Dina Borzekowski, research professor in the behavioral and community health department, found that watching the Indian version of Sesame Street helps children reach higher levels of literacy, numeracy, health and socio-emotional development, the Diamondback reported.
The show, Galli Galli Sim Sim, features a puppet named Chamki, an advocate for girls education, and Raya, who teaches children how to prevent sickness with good hygiene.
Borzekowski told the Diamondback that Chamki’s character encourages girls to think bigger.
“What we’re seeing is we can use media to reach some of the most impoverished children in the world,” Borzekowski told the Diamondback.
Borzekowski is a research professor of behavioral and community health and the interim director of the School of Public Health’s Global Health Initiative. She is an internationally recognized expert in the area of children, media and health.
In her study, published in the Journal of Applied Developmental Psychology in August, Borzekoswki found that preschoolers who watched Galli Galli Sim Sim were better at reading and working with numbers than those who watched other shows, like Dora the Explorer or Tom & Jerry, the Diamondback reported. The preschoolers understood health and emotional issues better.

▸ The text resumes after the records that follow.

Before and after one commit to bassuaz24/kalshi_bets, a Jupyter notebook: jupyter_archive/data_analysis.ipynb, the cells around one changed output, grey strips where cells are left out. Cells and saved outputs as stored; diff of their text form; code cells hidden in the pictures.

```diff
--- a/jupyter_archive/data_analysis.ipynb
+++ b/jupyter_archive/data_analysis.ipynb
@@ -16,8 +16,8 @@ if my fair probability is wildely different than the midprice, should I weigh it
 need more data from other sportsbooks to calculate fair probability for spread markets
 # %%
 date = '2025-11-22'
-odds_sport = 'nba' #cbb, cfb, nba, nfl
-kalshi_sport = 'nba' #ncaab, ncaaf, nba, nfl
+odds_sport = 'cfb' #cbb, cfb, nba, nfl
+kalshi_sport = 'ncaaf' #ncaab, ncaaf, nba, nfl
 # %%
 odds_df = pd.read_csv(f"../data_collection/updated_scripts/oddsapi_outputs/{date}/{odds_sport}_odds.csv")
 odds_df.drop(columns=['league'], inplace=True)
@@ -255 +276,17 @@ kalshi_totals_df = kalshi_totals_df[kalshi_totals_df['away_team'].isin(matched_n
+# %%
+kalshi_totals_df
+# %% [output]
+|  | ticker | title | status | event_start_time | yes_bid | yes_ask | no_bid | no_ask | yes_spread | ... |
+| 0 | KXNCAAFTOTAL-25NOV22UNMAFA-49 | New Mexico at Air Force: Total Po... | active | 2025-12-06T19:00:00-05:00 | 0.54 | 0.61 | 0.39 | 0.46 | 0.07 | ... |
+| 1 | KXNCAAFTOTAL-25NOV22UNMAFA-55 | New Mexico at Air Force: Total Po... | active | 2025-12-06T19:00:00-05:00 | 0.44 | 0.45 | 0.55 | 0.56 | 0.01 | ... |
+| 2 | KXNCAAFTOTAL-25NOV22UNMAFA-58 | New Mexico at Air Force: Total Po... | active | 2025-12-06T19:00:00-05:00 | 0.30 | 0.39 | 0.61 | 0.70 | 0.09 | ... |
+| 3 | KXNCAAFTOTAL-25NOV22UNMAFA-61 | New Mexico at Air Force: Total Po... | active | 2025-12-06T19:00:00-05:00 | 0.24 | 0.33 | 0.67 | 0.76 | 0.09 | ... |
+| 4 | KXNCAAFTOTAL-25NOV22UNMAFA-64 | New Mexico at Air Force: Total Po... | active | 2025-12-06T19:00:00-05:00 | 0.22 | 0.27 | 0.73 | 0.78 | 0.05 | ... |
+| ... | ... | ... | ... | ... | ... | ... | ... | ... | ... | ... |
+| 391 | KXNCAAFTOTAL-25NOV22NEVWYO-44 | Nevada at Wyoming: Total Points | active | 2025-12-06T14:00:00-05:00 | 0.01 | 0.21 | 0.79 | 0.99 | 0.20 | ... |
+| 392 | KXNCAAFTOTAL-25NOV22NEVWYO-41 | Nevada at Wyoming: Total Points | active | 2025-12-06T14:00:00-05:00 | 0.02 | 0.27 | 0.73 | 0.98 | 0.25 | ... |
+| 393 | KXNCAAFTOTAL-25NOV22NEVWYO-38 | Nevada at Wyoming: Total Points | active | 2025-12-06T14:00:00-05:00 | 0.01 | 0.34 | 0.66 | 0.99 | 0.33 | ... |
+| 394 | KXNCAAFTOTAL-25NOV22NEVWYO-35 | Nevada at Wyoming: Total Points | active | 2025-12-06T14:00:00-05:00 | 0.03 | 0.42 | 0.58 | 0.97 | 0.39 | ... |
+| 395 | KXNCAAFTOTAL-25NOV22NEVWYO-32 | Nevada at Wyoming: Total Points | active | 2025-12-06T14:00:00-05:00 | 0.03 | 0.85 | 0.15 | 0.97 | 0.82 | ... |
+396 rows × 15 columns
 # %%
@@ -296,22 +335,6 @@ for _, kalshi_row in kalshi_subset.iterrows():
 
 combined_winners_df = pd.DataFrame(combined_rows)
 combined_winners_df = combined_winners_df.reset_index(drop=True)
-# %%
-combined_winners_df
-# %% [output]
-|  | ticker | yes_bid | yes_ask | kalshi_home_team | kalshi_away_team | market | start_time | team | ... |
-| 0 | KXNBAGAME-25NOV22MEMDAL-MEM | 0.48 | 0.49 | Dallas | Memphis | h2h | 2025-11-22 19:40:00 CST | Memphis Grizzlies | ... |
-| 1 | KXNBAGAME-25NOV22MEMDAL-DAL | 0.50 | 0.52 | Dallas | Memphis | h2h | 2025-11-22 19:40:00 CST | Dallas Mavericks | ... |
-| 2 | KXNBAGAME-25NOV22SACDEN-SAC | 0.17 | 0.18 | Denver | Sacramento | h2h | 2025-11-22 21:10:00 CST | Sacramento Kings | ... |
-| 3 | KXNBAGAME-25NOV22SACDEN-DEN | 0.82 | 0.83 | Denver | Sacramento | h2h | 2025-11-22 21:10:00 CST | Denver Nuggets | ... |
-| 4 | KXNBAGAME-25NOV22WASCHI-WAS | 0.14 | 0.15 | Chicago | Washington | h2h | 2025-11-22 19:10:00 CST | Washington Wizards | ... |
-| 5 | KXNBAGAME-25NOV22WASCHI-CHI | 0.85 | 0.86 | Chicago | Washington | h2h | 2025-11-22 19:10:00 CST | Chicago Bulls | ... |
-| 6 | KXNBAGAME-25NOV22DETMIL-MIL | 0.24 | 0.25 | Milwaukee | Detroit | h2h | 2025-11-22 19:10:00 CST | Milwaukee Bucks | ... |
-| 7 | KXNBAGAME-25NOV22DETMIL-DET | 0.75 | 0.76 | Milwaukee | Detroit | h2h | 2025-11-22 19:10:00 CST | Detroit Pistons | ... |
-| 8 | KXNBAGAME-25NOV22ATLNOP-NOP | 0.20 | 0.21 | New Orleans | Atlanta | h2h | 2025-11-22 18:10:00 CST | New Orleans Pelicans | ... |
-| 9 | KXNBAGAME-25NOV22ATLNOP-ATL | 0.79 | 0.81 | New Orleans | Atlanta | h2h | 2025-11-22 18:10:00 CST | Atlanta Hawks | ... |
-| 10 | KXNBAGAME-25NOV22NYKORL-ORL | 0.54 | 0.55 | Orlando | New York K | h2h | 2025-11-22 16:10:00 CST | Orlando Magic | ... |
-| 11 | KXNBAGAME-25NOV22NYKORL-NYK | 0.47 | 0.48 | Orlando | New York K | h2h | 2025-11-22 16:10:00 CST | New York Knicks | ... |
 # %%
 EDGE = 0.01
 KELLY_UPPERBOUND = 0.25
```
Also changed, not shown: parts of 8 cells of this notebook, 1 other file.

Borzekowki has been working with the nonprofit behind the show, Sesame Workshop, for about 20 years, according to the Diamondback. She is currently building a team in India to operate without her.